§ **Work task**: Among the records below, find each line containing the word "aria" and copy it.

Web interface edit records:

..........

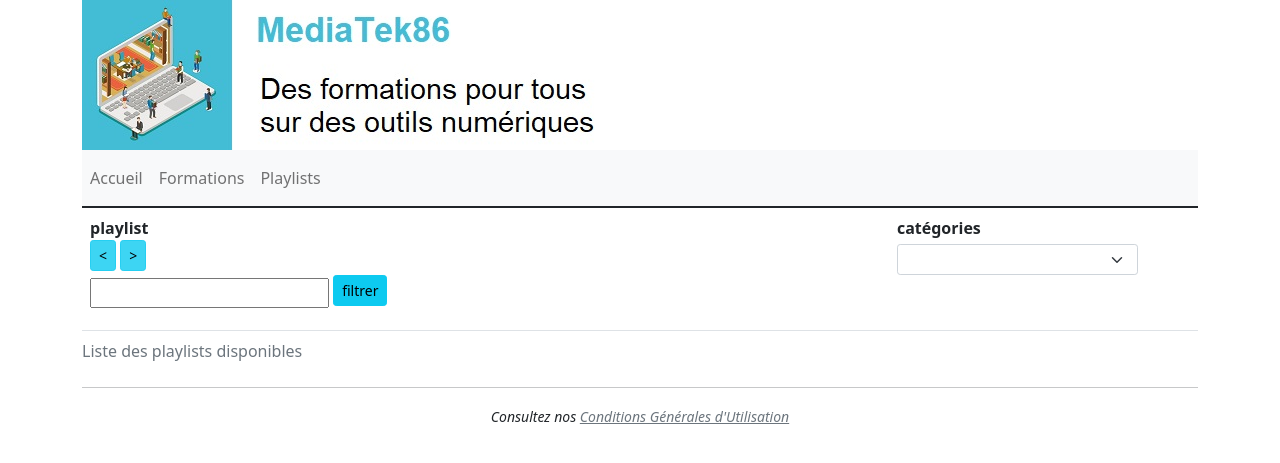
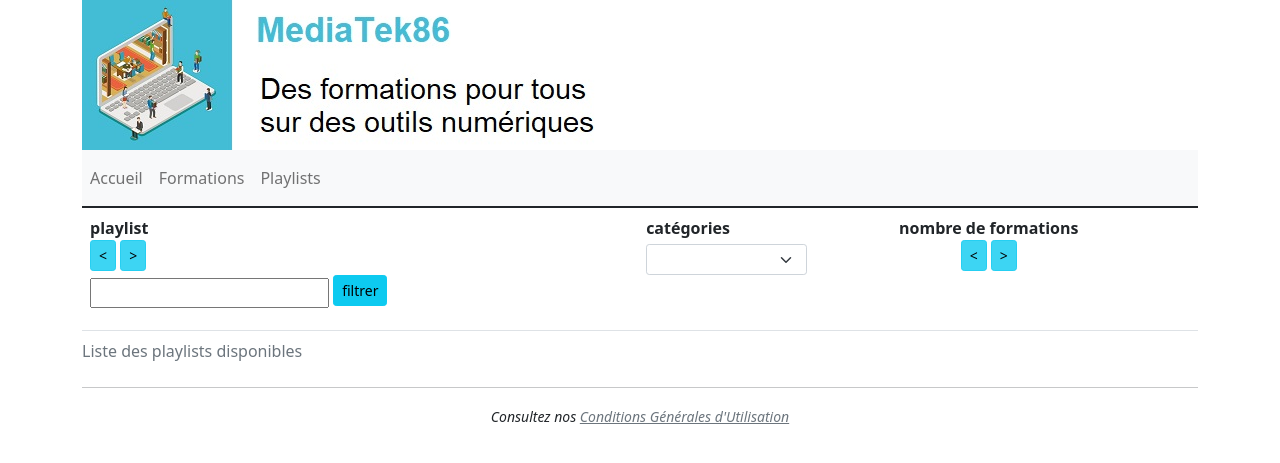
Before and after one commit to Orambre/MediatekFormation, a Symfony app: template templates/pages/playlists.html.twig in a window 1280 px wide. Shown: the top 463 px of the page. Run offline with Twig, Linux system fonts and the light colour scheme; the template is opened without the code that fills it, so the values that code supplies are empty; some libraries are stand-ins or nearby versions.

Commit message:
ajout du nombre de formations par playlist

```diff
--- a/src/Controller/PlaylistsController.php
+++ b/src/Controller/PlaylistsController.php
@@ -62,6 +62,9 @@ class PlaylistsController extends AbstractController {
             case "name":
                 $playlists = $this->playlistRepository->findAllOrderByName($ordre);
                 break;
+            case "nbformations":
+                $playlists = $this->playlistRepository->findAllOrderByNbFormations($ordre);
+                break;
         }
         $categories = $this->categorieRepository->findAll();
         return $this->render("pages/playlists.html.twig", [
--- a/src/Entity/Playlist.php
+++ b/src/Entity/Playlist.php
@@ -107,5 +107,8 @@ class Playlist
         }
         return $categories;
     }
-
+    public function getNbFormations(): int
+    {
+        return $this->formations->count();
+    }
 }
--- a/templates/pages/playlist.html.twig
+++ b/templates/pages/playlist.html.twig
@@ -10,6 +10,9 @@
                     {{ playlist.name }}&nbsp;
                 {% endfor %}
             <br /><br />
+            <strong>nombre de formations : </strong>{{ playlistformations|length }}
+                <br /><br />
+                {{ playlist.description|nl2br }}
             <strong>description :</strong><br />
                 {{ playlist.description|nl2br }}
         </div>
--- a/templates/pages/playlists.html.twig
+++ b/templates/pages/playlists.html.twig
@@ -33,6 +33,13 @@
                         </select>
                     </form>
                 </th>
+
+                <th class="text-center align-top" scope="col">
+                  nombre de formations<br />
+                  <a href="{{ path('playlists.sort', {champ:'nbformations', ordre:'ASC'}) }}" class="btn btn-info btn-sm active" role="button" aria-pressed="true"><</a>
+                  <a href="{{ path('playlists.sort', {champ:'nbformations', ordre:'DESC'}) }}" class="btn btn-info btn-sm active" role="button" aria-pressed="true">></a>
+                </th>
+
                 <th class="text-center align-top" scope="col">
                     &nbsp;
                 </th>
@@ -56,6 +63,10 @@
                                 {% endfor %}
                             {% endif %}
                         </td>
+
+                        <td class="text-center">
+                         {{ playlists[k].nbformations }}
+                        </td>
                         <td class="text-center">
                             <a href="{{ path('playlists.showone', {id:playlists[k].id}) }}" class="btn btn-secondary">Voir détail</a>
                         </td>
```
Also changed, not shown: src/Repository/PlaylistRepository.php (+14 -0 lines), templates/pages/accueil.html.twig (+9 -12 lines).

..........

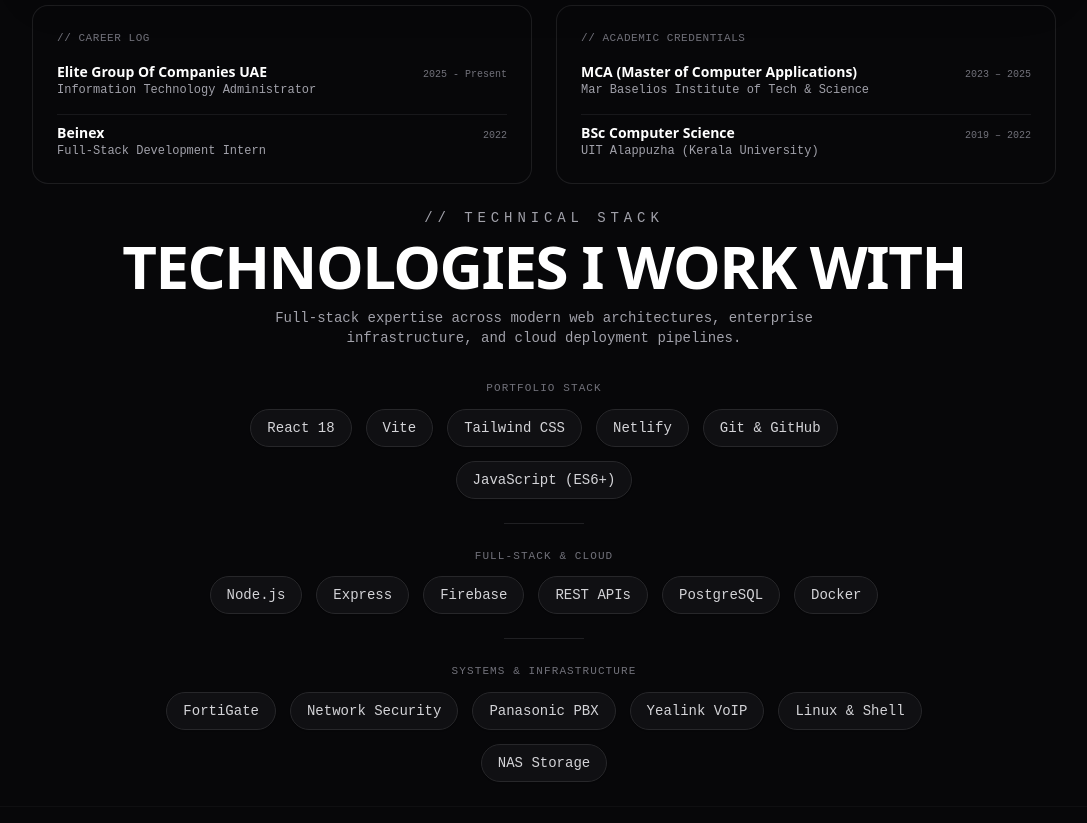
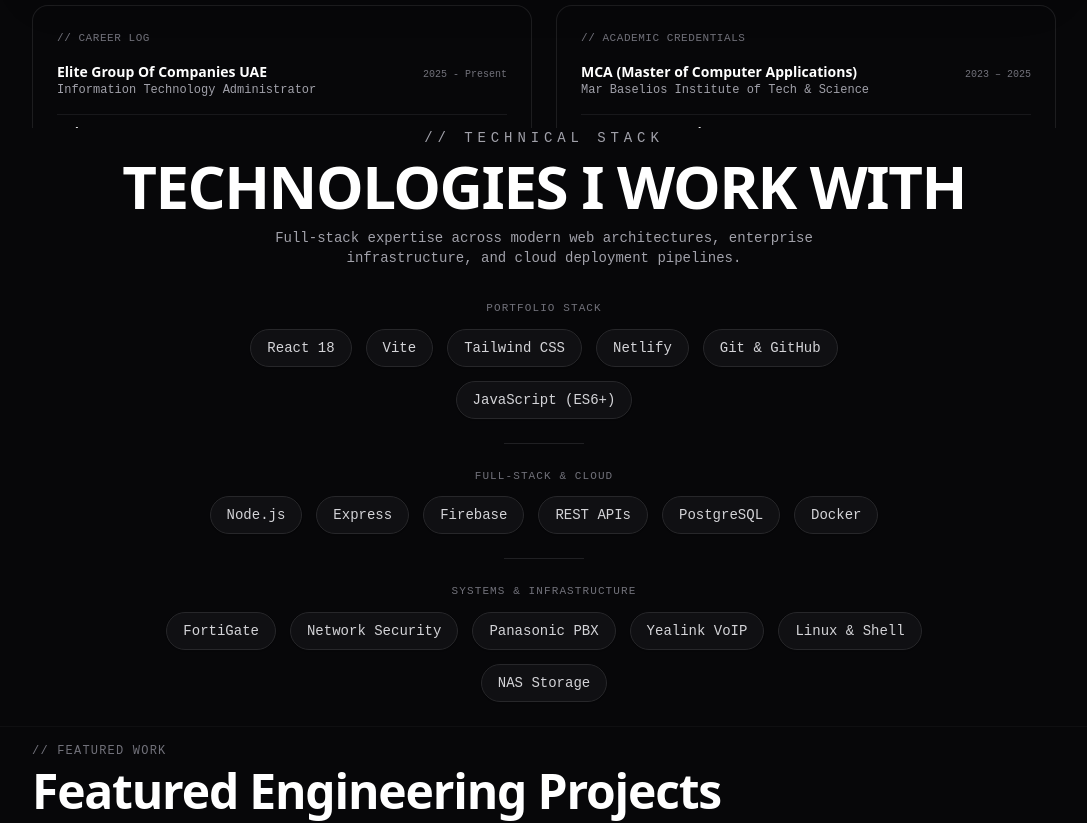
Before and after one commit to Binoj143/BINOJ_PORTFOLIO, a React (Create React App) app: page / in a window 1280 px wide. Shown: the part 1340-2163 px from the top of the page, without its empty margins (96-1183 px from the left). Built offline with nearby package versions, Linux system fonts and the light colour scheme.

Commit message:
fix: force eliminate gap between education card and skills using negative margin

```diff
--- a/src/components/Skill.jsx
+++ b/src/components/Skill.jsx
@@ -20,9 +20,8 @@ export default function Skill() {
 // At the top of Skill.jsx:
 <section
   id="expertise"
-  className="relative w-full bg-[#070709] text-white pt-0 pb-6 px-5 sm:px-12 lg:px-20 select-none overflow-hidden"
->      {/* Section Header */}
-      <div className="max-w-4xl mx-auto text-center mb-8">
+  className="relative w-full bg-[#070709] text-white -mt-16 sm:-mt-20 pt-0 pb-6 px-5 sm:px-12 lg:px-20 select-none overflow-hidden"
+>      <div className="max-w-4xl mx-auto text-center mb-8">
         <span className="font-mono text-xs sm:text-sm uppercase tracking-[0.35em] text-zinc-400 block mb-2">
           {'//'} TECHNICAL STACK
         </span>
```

..........

§ **Answer below**:
+                  <a href="{{ path('playlists.sort', {champ:'nbformations', ordre:'ASC'}) }}" class="btn btn-info btn-sm active" role="button" aria-pressed="true"><</a>
+                  <a href="{{ path('playlists.sort', {champ:'nbformations', ordre:'DESC'}) }}" class="btn btn-info btn-sm active" role="button" aria-pressed="true">></a>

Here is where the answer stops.